Venerable technology website Ars Technica has published an in-depth comparative review of Apple's new Mac OS X 10.4 'Tiger'.

The review even considers the way Apple has refined the packaging since the first iteration of the product, which ships on a DVD-ROM only.

"For customers without DVD-capable optical drives, Apple offers a $9.95 "Media Exchange Program."", Ars Technica explains.

Under this scheme Mac users running machines without a DVD player can get the OS on CDs - though the procedure is tedious: "To take advantage of the program, customers must purchase Tiger, fill out a form, then mail it back to Apple along with their original Tiger DVD and a $9.95 payment."

Mail gets a beating

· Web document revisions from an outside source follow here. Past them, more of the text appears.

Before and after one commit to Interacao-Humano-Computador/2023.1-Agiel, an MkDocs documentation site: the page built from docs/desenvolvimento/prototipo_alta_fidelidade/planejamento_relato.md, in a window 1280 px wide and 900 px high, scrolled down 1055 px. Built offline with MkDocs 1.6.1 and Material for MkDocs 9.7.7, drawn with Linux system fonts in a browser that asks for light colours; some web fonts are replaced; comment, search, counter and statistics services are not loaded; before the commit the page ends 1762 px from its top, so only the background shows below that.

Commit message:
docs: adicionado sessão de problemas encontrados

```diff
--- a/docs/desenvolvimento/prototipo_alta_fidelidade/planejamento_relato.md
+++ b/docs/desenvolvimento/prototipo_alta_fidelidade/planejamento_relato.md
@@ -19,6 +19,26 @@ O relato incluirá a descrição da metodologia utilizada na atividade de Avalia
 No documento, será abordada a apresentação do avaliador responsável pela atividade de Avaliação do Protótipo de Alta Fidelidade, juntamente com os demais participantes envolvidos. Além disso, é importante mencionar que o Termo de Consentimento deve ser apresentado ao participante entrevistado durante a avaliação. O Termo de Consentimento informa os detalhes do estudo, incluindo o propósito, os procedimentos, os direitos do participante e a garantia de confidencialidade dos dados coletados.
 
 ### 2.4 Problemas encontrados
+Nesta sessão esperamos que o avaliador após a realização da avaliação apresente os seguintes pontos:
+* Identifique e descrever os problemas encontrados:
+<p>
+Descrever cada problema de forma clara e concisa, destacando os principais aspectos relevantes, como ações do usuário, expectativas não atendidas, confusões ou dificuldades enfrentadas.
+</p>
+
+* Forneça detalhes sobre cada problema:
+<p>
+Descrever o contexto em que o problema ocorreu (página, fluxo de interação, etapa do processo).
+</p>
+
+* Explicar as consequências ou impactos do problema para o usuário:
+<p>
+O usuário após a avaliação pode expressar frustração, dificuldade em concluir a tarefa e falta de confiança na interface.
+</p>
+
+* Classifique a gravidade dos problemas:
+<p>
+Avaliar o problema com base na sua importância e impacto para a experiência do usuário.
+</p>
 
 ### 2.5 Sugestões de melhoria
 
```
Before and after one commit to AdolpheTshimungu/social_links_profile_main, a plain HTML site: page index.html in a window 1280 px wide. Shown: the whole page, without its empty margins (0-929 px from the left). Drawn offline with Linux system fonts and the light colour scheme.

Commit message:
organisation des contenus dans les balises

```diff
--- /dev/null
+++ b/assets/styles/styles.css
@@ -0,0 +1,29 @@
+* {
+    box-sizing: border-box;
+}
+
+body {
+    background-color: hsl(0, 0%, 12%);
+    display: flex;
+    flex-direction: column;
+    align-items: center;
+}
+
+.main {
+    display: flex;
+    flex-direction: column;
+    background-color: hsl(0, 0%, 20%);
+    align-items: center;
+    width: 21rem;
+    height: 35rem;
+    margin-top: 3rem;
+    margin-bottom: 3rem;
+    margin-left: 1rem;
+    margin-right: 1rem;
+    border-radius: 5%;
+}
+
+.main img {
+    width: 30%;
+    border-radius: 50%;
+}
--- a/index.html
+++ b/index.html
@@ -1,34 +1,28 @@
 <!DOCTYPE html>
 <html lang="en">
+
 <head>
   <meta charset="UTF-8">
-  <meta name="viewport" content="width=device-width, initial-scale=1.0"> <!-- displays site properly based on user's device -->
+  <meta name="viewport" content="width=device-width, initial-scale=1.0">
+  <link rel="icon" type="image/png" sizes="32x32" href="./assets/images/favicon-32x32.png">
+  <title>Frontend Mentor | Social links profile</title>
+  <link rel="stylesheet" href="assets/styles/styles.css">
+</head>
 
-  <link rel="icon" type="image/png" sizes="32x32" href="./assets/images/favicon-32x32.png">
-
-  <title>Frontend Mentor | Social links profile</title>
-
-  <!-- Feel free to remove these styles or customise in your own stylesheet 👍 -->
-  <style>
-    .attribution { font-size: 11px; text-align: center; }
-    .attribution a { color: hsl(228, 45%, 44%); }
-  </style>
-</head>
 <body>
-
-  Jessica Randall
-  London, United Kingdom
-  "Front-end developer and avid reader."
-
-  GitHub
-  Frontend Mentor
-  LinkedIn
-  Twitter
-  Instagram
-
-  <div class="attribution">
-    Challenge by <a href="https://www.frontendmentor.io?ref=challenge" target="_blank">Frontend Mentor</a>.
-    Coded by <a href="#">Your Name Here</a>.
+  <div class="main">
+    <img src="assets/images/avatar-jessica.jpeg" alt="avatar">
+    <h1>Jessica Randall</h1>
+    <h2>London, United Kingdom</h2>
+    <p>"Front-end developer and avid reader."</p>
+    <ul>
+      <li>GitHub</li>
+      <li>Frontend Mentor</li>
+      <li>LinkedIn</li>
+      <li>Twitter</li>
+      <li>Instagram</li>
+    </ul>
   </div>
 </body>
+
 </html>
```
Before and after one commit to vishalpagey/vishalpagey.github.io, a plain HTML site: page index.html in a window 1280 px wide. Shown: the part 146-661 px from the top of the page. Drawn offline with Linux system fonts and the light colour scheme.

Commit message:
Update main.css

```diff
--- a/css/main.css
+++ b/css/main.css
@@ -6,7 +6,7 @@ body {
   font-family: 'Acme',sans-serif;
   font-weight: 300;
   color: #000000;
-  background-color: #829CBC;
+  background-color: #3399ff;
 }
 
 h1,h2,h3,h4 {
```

The report examines graphical changes in the OS, castigating Mail for having been "beaten with the ugly stick" in Tiger. "What's with the sudden attack of pale blues and grays?" the reviewer complains.

Despite the initial aesthetic focus, the review explains the history of Mac OS X's kernel in great depth, touching on certain inconsistencies in terms of the APIs available to developers in the past.

"With Tiger, Apple is finally ready to put some kernel interface stakes in the ground. For the first time, there are stable, officially supported kernel programming interfaces," he explains.

Spotlight praised

The review offers some criticism of Apple's Spotlight feature, but admits: "Spotlight is an excellent implementation of a simple, effective design for a system-wide file system search. It's very fast, very capable, and always as up-to-date as is technically possible."

The review promises more an interesting future: "I'm absolutely sure that many of the applications I use every day will soon integrate Spotlight in much more interesting and useful ways."

Apple's revised Core Image processes win praise, "Core Image seems to do the same thing Photoshop does with its filters, only Core Image does it in real time."

Has QuickTime Pro pestering had its day?

QuickTime 7 gets praise, though Apple's decision to charge an additional $30 for QuickTime Pro does not. He calls this "criminally stupid".

Mac OS X ships with extensive development tools, a Web browser, Mail, address book, iChat, iLife and much more.

"Please, Apple, give up on the QuickTime Pro thing. It's always been annoying, but when viewed alongside today's suite of bundled Apple software, it's downright ridiculous."

The extensive 20-page review also looks at: Core Video, Core Image, Quartz, Metadata, Dashboard, The Finder and a host of other topics.